Itemized modification records:
=====
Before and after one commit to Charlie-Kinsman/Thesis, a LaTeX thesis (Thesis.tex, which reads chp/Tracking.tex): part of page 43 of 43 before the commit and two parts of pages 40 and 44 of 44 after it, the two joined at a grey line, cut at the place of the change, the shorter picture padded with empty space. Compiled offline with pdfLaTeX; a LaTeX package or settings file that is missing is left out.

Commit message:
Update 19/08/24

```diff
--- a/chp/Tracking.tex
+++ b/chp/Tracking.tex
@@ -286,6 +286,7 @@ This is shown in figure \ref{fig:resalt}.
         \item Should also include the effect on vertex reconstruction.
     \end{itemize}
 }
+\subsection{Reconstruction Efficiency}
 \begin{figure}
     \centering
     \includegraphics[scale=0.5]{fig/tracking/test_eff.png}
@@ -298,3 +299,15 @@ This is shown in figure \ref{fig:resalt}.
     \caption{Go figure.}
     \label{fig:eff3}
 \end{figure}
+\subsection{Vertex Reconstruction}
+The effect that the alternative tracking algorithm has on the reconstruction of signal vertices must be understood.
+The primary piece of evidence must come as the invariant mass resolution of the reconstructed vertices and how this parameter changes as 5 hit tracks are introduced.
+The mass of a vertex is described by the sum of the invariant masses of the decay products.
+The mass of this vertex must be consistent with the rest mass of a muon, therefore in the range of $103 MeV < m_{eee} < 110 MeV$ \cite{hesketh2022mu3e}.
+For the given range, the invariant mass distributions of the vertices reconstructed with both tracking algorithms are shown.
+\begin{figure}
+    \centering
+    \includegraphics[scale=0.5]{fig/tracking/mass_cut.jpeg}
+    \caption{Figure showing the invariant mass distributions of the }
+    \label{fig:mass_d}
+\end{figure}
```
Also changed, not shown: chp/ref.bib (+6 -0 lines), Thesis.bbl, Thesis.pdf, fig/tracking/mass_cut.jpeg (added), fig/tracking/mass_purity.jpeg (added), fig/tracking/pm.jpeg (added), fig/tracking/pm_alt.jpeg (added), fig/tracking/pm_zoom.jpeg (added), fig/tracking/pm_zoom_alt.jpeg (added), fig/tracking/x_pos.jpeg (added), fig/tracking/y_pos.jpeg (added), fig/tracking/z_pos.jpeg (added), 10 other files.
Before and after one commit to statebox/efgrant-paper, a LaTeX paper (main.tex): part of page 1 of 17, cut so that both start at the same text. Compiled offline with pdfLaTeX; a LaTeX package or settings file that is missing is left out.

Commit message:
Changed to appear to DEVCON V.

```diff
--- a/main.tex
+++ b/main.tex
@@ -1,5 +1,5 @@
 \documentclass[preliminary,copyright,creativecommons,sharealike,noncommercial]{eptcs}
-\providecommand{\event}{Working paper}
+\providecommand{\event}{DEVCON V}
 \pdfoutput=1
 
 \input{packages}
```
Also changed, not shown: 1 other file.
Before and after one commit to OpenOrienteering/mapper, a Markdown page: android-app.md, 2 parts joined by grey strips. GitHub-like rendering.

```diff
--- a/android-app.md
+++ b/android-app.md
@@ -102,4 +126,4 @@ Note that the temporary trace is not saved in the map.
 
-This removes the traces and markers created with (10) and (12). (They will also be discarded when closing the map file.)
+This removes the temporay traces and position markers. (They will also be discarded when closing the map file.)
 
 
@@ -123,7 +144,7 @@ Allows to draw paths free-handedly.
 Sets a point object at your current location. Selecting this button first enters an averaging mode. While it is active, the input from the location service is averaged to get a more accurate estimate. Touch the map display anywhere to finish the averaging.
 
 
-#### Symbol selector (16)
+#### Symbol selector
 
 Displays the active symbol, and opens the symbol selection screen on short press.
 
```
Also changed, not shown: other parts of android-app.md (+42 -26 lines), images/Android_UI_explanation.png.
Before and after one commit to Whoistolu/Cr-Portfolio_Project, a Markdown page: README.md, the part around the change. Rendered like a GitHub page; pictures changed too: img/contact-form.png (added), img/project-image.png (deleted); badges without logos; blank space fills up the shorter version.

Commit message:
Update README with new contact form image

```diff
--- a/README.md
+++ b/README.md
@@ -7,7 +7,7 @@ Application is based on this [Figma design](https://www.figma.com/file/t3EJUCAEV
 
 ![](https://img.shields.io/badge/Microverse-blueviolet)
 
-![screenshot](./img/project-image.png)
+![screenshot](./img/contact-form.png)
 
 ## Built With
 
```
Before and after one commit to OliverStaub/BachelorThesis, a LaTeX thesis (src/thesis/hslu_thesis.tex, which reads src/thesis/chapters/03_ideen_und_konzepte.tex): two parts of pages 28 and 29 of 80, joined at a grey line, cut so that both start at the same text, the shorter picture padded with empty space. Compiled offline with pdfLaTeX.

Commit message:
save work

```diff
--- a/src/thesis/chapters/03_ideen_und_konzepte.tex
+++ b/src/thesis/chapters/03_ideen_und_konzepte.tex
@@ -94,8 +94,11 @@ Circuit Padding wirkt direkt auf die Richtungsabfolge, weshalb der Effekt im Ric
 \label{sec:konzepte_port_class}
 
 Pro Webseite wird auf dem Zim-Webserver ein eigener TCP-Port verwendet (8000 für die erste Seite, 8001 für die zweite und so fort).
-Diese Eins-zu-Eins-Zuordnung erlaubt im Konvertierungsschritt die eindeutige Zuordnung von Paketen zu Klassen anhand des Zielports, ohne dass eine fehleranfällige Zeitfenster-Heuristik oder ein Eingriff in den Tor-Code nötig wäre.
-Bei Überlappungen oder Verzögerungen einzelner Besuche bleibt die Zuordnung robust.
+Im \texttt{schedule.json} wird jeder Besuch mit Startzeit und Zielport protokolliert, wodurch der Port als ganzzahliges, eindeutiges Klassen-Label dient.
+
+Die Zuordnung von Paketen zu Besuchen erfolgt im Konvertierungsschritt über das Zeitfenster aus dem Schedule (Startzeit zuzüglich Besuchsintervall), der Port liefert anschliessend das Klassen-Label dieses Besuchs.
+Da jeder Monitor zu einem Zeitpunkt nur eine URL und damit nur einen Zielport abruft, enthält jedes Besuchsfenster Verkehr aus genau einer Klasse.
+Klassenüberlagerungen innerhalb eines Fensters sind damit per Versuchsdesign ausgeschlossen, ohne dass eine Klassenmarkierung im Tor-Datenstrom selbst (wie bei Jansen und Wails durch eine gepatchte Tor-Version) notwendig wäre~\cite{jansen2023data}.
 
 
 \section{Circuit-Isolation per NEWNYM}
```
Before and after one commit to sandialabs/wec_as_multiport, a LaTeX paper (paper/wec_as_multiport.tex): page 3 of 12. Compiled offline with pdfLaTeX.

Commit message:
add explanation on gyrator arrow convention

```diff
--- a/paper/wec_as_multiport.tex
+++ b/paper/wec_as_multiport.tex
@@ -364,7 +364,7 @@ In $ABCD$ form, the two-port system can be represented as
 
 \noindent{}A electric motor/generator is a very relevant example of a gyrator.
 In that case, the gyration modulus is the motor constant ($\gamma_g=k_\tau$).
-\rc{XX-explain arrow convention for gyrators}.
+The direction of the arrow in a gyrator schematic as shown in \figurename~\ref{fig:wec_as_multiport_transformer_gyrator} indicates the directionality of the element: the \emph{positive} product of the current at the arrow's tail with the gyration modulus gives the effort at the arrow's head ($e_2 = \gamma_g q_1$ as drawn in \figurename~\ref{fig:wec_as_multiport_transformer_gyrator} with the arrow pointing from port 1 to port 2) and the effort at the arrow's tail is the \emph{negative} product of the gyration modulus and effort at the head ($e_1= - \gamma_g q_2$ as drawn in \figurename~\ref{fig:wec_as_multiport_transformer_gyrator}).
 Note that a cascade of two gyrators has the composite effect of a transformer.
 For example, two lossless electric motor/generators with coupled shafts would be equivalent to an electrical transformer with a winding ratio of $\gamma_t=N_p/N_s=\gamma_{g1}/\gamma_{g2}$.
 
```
=====
Problem details: Report every line in the data above in which the word "motor" appears.

Solution:
 \noindent{}A electric motor/generator is a very relevant example of a gyrator.
 In that case, the gyration modulus is the motor constant ($\gamma_g=k_\tau$).
 For example, two lossless electric motor/generators with coupled shafts would be equivalent to an electrical transformer with a winding ratio of $\gamma_t=N_p/N_s=\gamma_{g1}/\gamma_{g2}$.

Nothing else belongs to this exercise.